Nilekani begins tough task

Nandan Nilekani, newly appointed non-executive chairman of Infosys, started his first day in office with a great deal of gusto and goodwill, packing in a board meeting between two conference calls that were designed to soothe the concerns of investors and clients.

By Our Special Correspondent in Bangalore
  • Published 26.08.17
  •  
Nilekani in Bangalore. (PTI)

Bangalore, Aug. 25: Nandan Nilekani, newly appointed non-executive chairman of Infosys, started his first day in office with a great deal of gusto and goodwill, packing in a board meeting between two conference calls that were designed to soothe the concerns of investors and clients.

At the end of day, he looked frazzled and irritable after stonewalling a barrage of questions from reporters who wanted to know what role the promoters, especially founder N.R. Narayana Murthy, would play in the future.

Another question was whether the gag order on outgoing CEO and managing director Vishal Sikka would effectively scupper Murthy's original demand to place the three investigation reports into the controversial Panaya buyout in 2015 in the public domain.

Nilekani attempted to play down the war of words between the board of directors and Murthy that eventually led to the exit of Sikka, former chairman R. Seshasayee and two overseas directors.

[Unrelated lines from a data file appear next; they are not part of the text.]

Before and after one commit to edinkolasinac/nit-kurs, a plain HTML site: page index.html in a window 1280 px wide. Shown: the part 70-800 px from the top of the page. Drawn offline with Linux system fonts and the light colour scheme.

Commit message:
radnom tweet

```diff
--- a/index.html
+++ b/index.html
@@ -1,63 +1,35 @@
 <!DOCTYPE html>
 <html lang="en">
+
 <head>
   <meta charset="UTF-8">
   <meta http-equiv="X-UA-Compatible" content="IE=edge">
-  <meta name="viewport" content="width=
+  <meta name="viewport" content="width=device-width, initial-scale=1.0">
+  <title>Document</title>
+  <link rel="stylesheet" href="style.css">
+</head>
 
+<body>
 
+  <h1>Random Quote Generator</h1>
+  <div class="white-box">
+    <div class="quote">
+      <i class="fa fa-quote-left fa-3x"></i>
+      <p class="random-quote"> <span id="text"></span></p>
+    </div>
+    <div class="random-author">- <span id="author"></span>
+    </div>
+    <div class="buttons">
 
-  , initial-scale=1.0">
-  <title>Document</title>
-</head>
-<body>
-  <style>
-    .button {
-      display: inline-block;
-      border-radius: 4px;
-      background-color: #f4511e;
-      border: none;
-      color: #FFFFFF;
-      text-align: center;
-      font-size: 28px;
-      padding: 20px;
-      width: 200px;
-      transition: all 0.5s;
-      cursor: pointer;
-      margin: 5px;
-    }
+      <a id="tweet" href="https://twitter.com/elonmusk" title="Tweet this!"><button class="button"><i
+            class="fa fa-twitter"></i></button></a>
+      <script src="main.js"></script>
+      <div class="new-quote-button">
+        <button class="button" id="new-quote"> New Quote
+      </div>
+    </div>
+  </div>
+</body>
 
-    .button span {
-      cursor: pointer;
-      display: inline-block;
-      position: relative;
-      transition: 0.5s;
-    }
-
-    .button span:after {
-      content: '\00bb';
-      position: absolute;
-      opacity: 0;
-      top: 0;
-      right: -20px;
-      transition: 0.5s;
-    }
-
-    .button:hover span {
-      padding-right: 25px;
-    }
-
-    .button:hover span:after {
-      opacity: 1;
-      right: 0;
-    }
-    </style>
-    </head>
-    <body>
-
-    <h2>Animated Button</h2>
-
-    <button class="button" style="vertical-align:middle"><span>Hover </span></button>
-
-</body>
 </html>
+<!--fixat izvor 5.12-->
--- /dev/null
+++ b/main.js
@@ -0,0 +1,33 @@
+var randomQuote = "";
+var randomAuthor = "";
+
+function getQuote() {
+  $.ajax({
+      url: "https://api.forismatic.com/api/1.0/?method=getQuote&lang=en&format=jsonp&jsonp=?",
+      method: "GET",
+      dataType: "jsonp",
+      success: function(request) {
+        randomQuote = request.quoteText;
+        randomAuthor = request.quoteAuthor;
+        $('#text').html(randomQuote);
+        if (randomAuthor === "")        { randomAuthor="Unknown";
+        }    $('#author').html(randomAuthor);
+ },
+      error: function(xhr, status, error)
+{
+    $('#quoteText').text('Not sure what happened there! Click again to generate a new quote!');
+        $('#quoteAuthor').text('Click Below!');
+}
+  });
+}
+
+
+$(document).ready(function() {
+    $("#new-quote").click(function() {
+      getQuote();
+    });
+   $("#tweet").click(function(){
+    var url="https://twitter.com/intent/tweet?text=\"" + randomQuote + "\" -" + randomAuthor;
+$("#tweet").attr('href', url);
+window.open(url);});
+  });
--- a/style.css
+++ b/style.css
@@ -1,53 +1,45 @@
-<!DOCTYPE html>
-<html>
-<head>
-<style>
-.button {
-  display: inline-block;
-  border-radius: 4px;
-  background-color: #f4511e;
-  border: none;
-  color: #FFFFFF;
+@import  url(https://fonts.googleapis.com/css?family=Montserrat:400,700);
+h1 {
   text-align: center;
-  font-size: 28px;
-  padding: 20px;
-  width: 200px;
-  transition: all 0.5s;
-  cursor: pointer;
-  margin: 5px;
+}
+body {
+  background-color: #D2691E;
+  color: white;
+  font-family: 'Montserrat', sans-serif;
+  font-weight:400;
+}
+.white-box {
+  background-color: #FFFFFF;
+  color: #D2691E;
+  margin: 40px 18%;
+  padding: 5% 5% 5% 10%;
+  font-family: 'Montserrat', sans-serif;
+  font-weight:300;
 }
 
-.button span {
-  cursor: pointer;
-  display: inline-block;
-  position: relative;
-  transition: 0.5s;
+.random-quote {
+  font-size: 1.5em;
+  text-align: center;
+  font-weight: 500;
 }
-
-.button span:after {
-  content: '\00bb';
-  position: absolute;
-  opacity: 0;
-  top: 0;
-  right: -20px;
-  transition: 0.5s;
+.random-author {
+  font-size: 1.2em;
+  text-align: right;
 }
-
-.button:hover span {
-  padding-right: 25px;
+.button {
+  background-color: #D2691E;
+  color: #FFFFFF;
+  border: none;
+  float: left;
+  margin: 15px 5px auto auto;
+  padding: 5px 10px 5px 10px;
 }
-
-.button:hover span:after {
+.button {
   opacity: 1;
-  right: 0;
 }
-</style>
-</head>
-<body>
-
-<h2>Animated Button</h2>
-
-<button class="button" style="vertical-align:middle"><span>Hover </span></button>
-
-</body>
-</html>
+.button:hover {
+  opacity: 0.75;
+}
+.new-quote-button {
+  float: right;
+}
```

The move to bring about a rapprochement between Murthy -- whom Nilekani labelled as the father of corporate governance in India - and the board began with a feeble attempt at an apology for its statement on August 18 in which it slammed Murthy for unleashing a continuous assault on Sikka that became "the primary reason" for the CEO's dramatic decision to resign.

Exactly a week later, the company issued a statement in which it said: "The Board believes it to be unfortunate that various differences of opinion have arisen between Mr. Murthy and the Board in the recent past. The Board wishes to express that it was not its intention to cause Mr. Murthy or any other affected person any personal distress or anguish while stating its point of view."

Nilekani stonewalled all questions based on allegations by promoters, mainly Murthy, and said: "I am not going to run this company based on Twitter and TV channels."

Nilekani also tried to gloss over the fact that almost everyone was conflicted in some way or the others: the founders themselves have spoken and voted very differently over resolutions that the board placed before the shareholders in the past year.

The new chairman said he wanted to start working on ways to build the future for the company. He said he intended to protect the interests of all the shareholders in the company - not just the founders - and lay out the new strategy plan for the company in October after various confabulations.

He said his first priority was to start the search for a new chief executive officer and then induct new members into the board of directors.

Nilekani said the company would scout for the new CEO "internally, externally and from the Infosys alumni - people who have gone or climbed to leadership positions in other companies".

"My biggest job as chairman is to ensure alignment between the board and all the shareholders, make sure that we bring down noise in the system and ensure everybody goes back to work to do what they have to do which will build a very strong Infosys," he said.

Nilekani said he would consult everyone with the ultimate goal of stabilising the company. "This will be a very broad-based input taking process," he said.

He refused to make any commitment on placing the investigation reports into the Panaya deal in the public domain. He intended to seek a full briefing on these investigations and only then decide on the appropriate course of action.

The investigation into the deal began with whistleblower complaints to the market watchdog Sebi last February that accused Sikka of benefiting financialy in some way from the $200-million buyout.

Sikka told a television channel from his home in Palo Alto, California, that he had not seen the severance agreement drawn up with the company that carried a "non-disparagement agreement".

Sikka tried to brush aside the use of that phrase, terming it as a standard clause in such agreements. "It just means that we won't say bad things about each other," Sikka said, adding that it was just something that keeps lawyers in business.

The company has flip-flopped on Sikka's severance package. When he resigned last week, then chairman Seshasayee had said that he would not be entitled to get any benefits. Instead, he was asked to stay on as an executive vice chairman on an annual salary of $1 till March next year or earlier if his successor was found.

On Thursday, the company restored his severance package but put a virtual gag order on him.

Companies like Infosys spell out the severance package terms when they appoint a key official. The standard procedure provides for a payout for separation for good cause - which ranges from a better career offer to disability or death. No severance benefits are paid when the resignation is without good cause, which usually refers to misdeeds or an act that brings disrepute to the company.

If Infosys is now ready to pay Sikka his severance package, it means that his resignation is with good cause. In which case, what was the fuss all about?